Ffion Jones is an artist, film-maker, academic and farmer who was brought up on an upland sheep farm in Mid-Wales. Edafedd Dŵr [Water Yarn] (spring 2016) was a moving image commission for Cymerau that considered farmers’ relationships to and perspectives on water; in particular those who farm alongside the Afon Leri around Talybont. This is an area with a complex history of rural ‘industry’ that includes woollen mills and lead mines, with the associated infrastrucure now derelict.
The resulting documentary film (in Welsh with English subtitles) winds together multiple strands – ideas, anecdotes, stories, perspectives – from across the generations; or as Ffion described it in a blog entry, it “weaves narratives which complicate our perhaps black and white view of farming activity”.
In doing so, the film sensitively considers the tensions between so-called ‘expert’ and local knowledge; between national agricultural policy/legislation and the everyday embodied experience of local people; between recommendations for nature conservation and the needs of those who must make a living from the land. As two participants – a father and son – reflect:
“I think we’re guilty as an industry, and as a society, of expecting too much from what we have. There is pressure on us now to make more and more! […] You can abuse nature for a while, but in the end nature will win. It’s better to work with her rather than against her.” – Richard a Jâms (Maesnewydd).
Other respondents make nuanced observations of changes in the landscape and climate over the years reflecting on fisheries, flooding, forestry, sheep dipping and shearing. Narratives extend both to the past – pre-war farming – and to the future with discussions of micro-hydropower, and the contentious ‘rewilding’ debate. The result is a touching portrait of farming in the Mid-Wales uplands as a complex way of life, highly responsive to the changing water environment.
“The past and the future, for me as a rural, farming person, is a non linear thing […] there has to be a look backwards, and a looking forwards. These are not romantic, nostalgic visions of our place in the world, but pragmatic ways to cope with change” – Ffion Jones
ARTWORK(S) & DOCUMENTATION
Edafedd Dŵr [Water Yarn] (2017). 31 mins. Welsh with English subtitles (embedded below).
An interview with Ffion Jones by Sara Penrhyn Jones: Sgwrs gyda Ffion Jones, artist a ffermwraig yn Nhal-y-bont. [A conversation with Ffion Jones, artist and farmer from Tal-y-bont.]
Ffion’s own blogs about her process:
When policy and real lives collide
Edafedd Dwr/Water Yarn
ENGAGEMENT & PARTICIPATION
The project engaged with the 6 participants in the film, but also in a wider discussion with the farming community.
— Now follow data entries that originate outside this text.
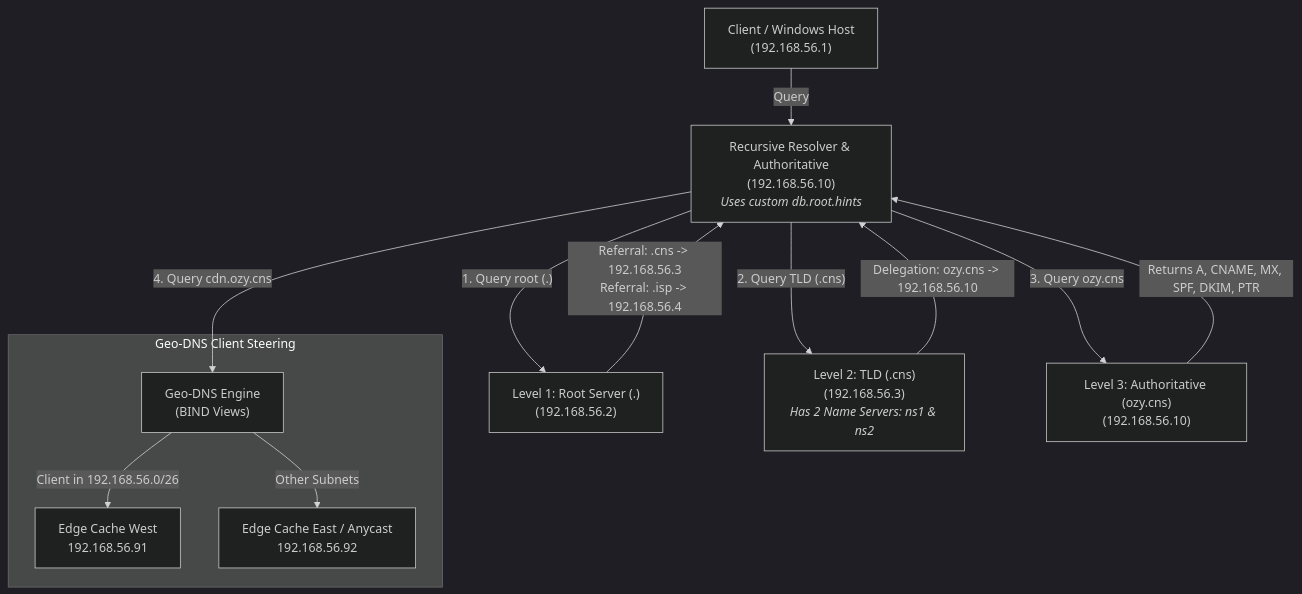
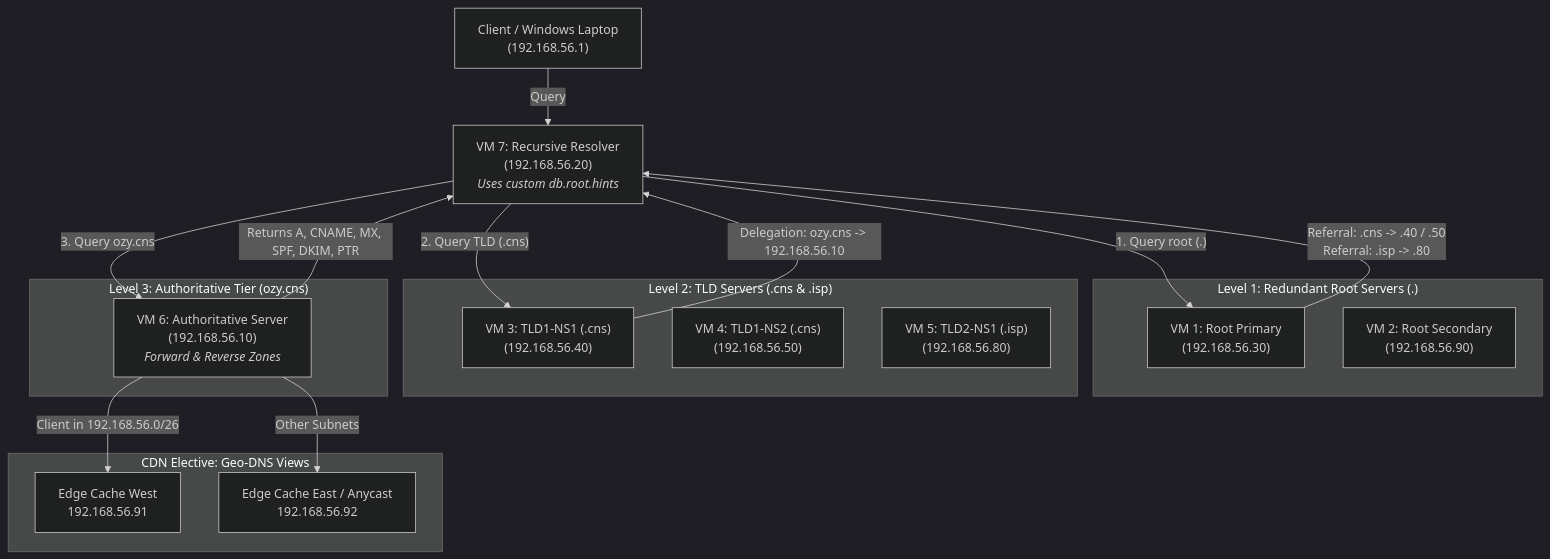
One commit to austinmuendomuia/PBL-DNS-CDN-Infrastructure changed the diagram in README.md. Above: the diagram before and after it, drawn with Mermaid (dark theme). The commit also changed other lines of this file and 4 other files, not shown here.

Commit message:
Update GitHub repo with 7-VM distributed DNS tree architecture, master verification commands, and team presentation script

````diff
--- a/README.md
+++ b/README.md
@@ -29,20 +36,33 @@
 ```mermaid
 graph TD
-    Client["Client / Windows Host<br/>(192.168.56.1)"] -->|Query| Resolver["Recursive Resolver & Authoritative<br/>(192.168.56.10)<br/><i>Uses custom db.root.hints</i>"]
+    Client["Client / Windows Laptop<br/>(192.168.56.1)"] -->|Query| Resolver["VM 7: Recursive Resolver<br/>(192.168.56.20)<br/><i>Uses custom db.root.hints</i>"]
     
-    Resolver -->|"1. Query root (.)"| Root["Level 1: Root Server (.)<br/>(192.168.56.2)"]
-    Root -->|"Referral: .cns -> 192.168.56.3<br/>Referral: .isp -> 192.168.56.4"| Resolver
+    subgraph Level_1 ["Level 1: Redundant Root Servers (.)"]
+        Root1["VM 1: Root Primary<br/>(192.168.56.30)"]
+        Root2["VM 2: Root Secondary<br/>(192.168.56.90)"]
+    end
     
-    Resolver -->|"2. Query TLD (.cns)"| TLD1["Level 2: TLD (.cns)<br/>(192.168.56.3)<br/><i>Has 2 Name Servers: ns1 & ns2</i>"]
-    TLD1 -->|"Delegation: ozy.cns -> 192.168.56.10"| Resolver
-    
-    Resolver -->|"3. Query ozy.cns"| Auth["Level 3: Authoritative (ozy.cns)<br/>(192.168.56.10)"]
+    Resolver -->|"1. Query root (.)"| Root1
+    Root1 -->|"Referral: .cns -> .40 / .50<br/>Referral: .isp -> .80"| Resolver
+
+    subgraph Level_2 ["Level 2: TLD Servers (.cns & .isp)"]
+        TLD1_1["VM 3: TLD1-NS1 (.cns)<br/>(192.168.56.40)"]
+        TLD1_2["VM 4: TLD1-NS2 (.cns)<br/>(192.168.56.50)"]
+        TLD2["VM 5: TLD2-NS1 (.isp)<br/>(192.168.56.80)"]
+    end
+
+    Resolver -->|"2. Query TLD (.cns)"| TLD1_1
+    TLD1_1 -->|"Delegation: ozy.cns -> 192.168.56.10"| Resolver
+
+    subgraph Level_3 ["Level 3: Authoritative Tier (ozy.cns)"]
+        Auth["VM 6: Authoritative Server<br/>(192.168.56.10)<br/><i>Forward & Reverse Zones</i>"]
+    end
+
+    Resolver -->|"3. Query ozy.cns"| Auth
     Auth -->|"Returns A, CNAME, MX, SPF, DKIM, PTR"| Resolver
 
-    Resolver -->|"4. Query cdn.ozy.cns"| GeoDNS["Geo-DNS Engine<br/>(BIND Views)"]
-    
-    subgraph Geo_Steering ["Geo-DNS Client Steering"]
-        GeoDNS -->|"Client in 192.168.56.0/26"| Edge1["Edge Cache West<br/>192.168.56.91"]
-        GeoDNS -->|"Other Subnets"| Edge2["Edge Cache East / Anycast<br/>192.168.56.92"]
+    subgraph Geo_Steering ["CDN Elective: Geo-DNS Views"]
+        Auth -->|"Client in 192.168.56.0/26"| Edge1["Edge Cache West<br/>192.168.56.91"]
+        Auth -->|"Other Subnets"| Edge2["Edge Cache East / Anycast<br/>192.168.56.92"]
     end
 ```
````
The artist’s line of questioning was based on informal conversations that she’d had with farmers from the area.
There have been two public screenings of the film:
Neuadd Goffa Tal-y-Bont – 27th May 2016
National Eisteddfod Genedlaethol, Pabell Prifysgol Aberystwyth University Tent – Cardiff 9 August 2018
There have been 38 views on Vimeo and 173 views on Ffion’s private YouTube channel.
ABOUT THE ARTIST
Ffion Jones is a Lecturer in Practical Theatre at Aberystwyth University. She has undertaken her BA, MA, and more recently, her PhD at the department. Ffion teaches practical workshops on the English medium Theatre curriculum. She is also a practising artist, currently working on a film commissioned by AHRC-funded Hydrocitizenship research project, and continuing to work with fellow National Theatre of Wales performers- Rosa Casado, Richard Huw Morgan and John Rowley as part of the performance collective AS. She developed a mode of working with rural-identities and cultures during her BA (2004-2007) and MA (2007-2008) at Aberystwyth University. Work such as her MA solo Fleece, attempted to challenge the idea of the rural idyll with the realities of rural-life through an engagement with mental health issues within rural society. Her experiences of growing up on an upland sheep farm, and her current status as artist/farmer/academic often feature within her practices, as she bridges the gaps between her various life-roles. Her most recent work was the result of a four year practice-as-research PhD (2009-2015: Woollying the Boundaries: Perceptions and interventions into Upland Sheep Farming in Wales. Interdisciplinary Approaches to Rural Research).